Centrosome abnormalities are observed in human cancers and have been associated with aneuploidy, a driving force in tumour progression. However, the exact pathways that tend to cause centrosome abnormalities have not been fully elucidated in human tumours. Using a series of 68 non-small-cell lung carcinomas and an array of in vitro experiments, the relationship between centrosome abnormalities, aneuploidy, and the status of key G1 to S-phase transition cell-cycle molecules, involved in the regulation of centrosome duplication, was investigated. Centrosome amplification and structural abnormalities were common (53%), were strongly related to aneuploidy, and, surprisingly, were even seen in adjacent hyperplastic regions, suggesting the possibility that these are early lesions in lung carcinogenesis. Cyclin E and E2F1 overexpression, but not p53 mutation, was observed to correlate with centrosome abnormalities in vivo (p = 0.029 and p = 0.015, respectively). This was further strengthened by the observation that cyclin E was specifically present in the nucleus and/or cytoplasm of the cells that contained centrosome aberrations. The cytoplasmic cyclin E signal may be attributed, in part, to the presence of truncated low-molecular-weight isoforms of cyclin E. In order to isolate the effect of cyclin E on the appearance of centrosome abnormalities, a U2OS tetracycline-repressible cyclin E cell line that has a normal centrosome profile by default was used. With this system, it was confirmed in vitro that persistent cyclin E overexpression is sufficient to cause the appearance of centrosome abnormalities.

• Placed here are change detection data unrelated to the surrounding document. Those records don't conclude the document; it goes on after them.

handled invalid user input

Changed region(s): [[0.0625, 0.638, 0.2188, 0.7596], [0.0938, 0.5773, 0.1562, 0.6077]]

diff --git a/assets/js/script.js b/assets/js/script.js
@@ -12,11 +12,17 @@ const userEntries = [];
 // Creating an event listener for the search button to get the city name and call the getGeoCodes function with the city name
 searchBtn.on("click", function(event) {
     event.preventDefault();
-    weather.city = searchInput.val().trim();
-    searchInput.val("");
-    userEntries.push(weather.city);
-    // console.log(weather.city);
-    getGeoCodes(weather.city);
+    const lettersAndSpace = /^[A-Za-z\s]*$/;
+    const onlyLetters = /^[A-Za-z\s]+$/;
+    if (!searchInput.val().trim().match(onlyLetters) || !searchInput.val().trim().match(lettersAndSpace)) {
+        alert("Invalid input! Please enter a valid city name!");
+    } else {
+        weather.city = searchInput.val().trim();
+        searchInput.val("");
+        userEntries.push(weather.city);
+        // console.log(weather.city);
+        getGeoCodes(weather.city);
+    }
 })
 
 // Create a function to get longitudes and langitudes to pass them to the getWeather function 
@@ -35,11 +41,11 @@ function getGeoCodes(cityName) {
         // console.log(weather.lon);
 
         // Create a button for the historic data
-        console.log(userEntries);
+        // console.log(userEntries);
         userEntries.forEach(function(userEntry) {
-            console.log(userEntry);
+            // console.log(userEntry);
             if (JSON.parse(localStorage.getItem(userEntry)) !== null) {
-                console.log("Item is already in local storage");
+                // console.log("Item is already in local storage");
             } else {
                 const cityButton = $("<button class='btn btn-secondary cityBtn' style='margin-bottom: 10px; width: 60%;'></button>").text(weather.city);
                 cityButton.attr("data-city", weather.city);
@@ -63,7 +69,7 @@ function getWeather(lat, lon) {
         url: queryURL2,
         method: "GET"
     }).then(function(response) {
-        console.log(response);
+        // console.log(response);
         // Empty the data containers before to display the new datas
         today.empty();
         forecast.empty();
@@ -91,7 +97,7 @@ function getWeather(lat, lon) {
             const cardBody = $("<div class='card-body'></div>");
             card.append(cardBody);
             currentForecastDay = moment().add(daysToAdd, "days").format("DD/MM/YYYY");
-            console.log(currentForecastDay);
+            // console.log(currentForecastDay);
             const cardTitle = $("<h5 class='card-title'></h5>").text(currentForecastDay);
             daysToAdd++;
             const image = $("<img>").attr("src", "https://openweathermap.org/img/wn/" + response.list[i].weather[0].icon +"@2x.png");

Copyright 2006 Pathological Society of Great Britain and Ireland.